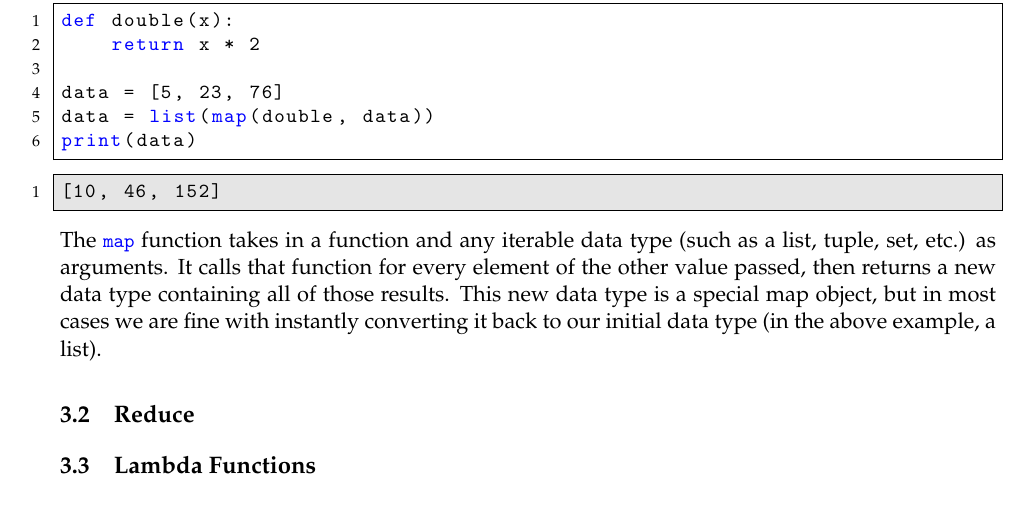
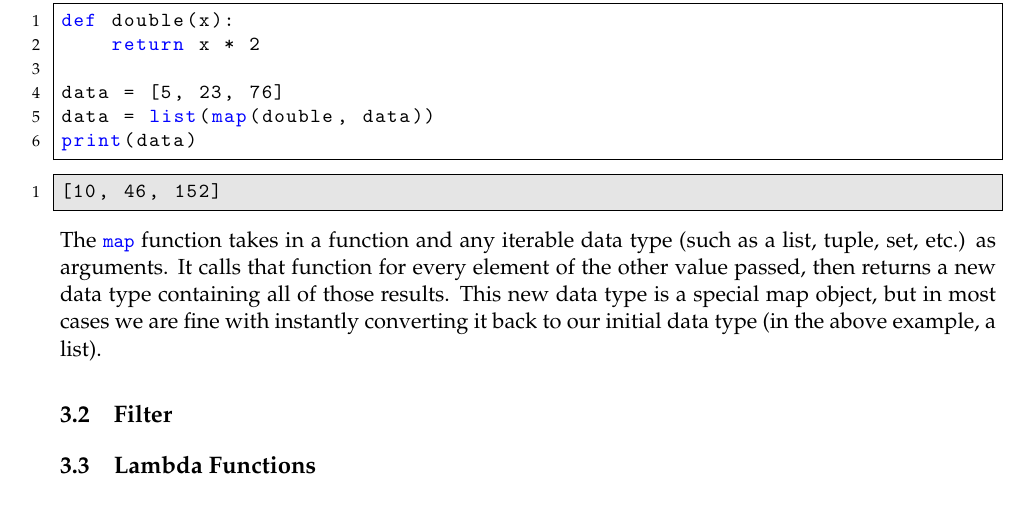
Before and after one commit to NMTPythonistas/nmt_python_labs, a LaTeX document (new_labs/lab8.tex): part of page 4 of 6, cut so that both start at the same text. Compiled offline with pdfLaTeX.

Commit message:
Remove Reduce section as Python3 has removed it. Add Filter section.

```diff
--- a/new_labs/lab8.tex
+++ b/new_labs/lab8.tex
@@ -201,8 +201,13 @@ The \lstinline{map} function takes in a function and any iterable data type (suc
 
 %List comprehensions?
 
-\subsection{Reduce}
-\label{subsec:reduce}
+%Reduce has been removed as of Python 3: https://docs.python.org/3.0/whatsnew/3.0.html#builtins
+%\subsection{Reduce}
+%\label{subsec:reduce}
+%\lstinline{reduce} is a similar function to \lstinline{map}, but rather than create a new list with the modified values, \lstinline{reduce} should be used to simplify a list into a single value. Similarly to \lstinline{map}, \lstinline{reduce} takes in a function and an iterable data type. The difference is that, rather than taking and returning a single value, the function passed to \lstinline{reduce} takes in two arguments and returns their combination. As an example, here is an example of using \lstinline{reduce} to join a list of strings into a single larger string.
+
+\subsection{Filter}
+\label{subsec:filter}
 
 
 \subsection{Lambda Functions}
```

- - - - -

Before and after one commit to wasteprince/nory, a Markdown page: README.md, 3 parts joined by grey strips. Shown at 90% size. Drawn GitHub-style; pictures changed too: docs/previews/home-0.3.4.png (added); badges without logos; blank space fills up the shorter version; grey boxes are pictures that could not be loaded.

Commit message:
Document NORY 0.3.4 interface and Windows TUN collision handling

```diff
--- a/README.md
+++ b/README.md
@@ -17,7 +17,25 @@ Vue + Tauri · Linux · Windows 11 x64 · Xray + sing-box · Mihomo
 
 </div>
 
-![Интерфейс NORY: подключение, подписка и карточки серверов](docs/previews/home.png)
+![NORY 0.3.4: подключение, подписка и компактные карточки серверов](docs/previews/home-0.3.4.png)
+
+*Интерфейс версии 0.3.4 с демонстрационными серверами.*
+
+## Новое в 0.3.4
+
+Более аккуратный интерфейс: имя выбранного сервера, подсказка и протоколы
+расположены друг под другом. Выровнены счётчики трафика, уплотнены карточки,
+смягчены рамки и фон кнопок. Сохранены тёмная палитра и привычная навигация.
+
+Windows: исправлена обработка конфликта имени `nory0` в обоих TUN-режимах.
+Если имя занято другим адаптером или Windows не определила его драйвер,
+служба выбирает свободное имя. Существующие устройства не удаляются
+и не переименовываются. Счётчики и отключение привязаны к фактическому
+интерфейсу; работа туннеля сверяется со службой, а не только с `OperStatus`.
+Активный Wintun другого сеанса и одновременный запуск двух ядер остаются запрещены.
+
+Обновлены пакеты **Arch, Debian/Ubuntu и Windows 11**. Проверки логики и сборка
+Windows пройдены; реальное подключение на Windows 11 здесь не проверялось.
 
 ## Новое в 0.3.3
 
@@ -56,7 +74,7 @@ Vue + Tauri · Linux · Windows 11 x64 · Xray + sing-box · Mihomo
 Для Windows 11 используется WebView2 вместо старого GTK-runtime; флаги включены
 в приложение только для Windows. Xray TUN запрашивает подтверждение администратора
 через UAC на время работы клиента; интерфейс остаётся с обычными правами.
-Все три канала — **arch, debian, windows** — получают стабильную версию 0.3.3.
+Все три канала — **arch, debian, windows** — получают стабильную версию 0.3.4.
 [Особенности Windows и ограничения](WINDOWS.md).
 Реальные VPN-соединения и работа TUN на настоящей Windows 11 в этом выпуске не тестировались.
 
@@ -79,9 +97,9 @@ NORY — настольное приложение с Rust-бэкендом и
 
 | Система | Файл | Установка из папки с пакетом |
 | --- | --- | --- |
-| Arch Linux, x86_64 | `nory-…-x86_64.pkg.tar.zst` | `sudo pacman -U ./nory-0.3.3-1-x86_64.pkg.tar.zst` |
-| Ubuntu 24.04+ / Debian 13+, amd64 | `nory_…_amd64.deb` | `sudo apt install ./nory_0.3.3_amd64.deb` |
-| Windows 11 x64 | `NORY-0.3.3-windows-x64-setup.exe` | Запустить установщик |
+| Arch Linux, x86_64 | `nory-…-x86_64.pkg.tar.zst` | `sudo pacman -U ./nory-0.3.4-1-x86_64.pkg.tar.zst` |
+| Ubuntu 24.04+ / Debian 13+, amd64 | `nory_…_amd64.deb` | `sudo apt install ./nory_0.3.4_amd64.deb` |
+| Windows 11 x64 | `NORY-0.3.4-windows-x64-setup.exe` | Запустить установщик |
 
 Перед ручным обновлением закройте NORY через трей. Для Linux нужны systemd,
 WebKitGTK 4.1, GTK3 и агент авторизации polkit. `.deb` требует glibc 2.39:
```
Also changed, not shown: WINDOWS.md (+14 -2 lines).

- - - - -

- **What you need to do**
Search the data for the string "Linux" and copy each line where it appears.

- **Task solution**
@@ -17,7 +17,25 @@ Vue + Tauri · Linux · Windows 11 x64 · Xray + sing-box · Mihomo
@@ -56,7 +74,7 @@ Vue + Tauri · Linux · Windows 11 x64 · Xray + sing-box · Mihomo
-| Arch Linux, x86_64 | `nory-…-x86_64.pkg.tar.zst` | `sudo pacman -U ./nory-0.3.3-1-x86_64.pkg.tar.zst` |
+| Arch Linux, x86_64 | `nory-…-x86_64.pkg.tar.zst` | `sudo pacman -U ./nory-0.3.4-1-x86_64.pkg.tar.zst` |
 Перед ручным обновлением закройте NORY через трей. Для Linux нужны systemd,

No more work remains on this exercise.